Extract, from the listing that follows, each line containing the word "same".

┄┄┄┄┄┄┄┄┄┄┄┄┄┄┄┄┄┄┄┄

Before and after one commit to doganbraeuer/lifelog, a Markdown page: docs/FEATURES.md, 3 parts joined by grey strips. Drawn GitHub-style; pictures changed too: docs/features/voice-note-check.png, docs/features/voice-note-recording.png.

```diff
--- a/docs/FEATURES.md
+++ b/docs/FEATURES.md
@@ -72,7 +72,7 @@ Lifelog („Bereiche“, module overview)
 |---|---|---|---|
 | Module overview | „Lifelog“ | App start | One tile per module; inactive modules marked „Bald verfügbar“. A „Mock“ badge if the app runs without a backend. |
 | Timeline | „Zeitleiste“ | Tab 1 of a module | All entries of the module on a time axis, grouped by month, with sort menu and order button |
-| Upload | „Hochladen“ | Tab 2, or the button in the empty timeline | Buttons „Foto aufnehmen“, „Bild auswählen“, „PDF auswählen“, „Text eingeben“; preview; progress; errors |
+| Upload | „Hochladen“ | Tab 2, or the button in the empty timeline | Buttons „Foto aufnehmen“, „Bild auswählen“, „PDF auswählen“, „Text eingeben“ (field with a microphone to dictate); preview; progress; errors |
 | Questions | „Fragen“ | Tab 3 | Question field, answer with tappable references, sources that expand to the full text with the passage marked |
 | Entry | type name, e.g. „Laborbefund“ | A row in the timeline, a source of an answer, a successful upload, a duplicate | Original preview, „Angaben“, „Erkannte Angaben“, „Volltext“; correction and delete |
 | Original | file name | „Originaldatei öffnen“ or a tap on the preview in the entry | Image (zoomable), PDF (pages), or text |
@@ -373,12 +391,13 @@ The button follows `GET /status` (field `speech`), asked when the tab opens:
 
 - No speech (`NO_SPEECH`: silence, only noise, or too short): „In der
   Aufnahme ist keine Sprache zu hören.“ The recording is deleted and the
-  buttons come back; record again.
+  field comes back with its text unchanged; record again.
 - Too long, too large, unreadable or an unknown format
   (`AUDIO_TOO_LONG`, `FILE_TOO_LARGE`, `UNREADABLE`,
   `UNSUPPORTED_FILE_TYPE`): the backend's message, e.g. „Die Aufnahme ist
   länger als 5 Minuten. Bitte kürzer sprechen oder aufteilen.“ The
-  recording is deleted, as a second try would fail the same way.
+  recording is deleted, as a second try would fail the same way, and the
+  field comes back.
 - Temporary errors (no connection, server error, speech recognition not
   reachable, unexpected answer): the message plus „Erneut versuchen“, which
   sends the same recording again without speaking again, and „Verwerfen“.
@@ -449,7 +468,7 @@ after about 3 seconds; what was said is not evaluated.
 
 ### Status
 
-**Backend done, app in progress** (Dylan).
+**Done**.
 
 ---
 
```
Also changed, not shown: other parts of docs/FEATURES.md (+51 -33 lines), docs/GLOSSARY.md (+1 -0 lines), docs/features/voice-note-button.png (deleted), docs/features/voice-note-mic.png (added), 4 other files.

┄┄┄┄┄┄┄┄┄┄┄┄┄┄┄┄┄┄┄┄

=== Exercise result ===
-  recording is deleted, as a second try would fail the same way.
+  recording is deleted, as a second try would fail the same way, and the
   sends the same recording again without speaking again, and „Verwerfen“.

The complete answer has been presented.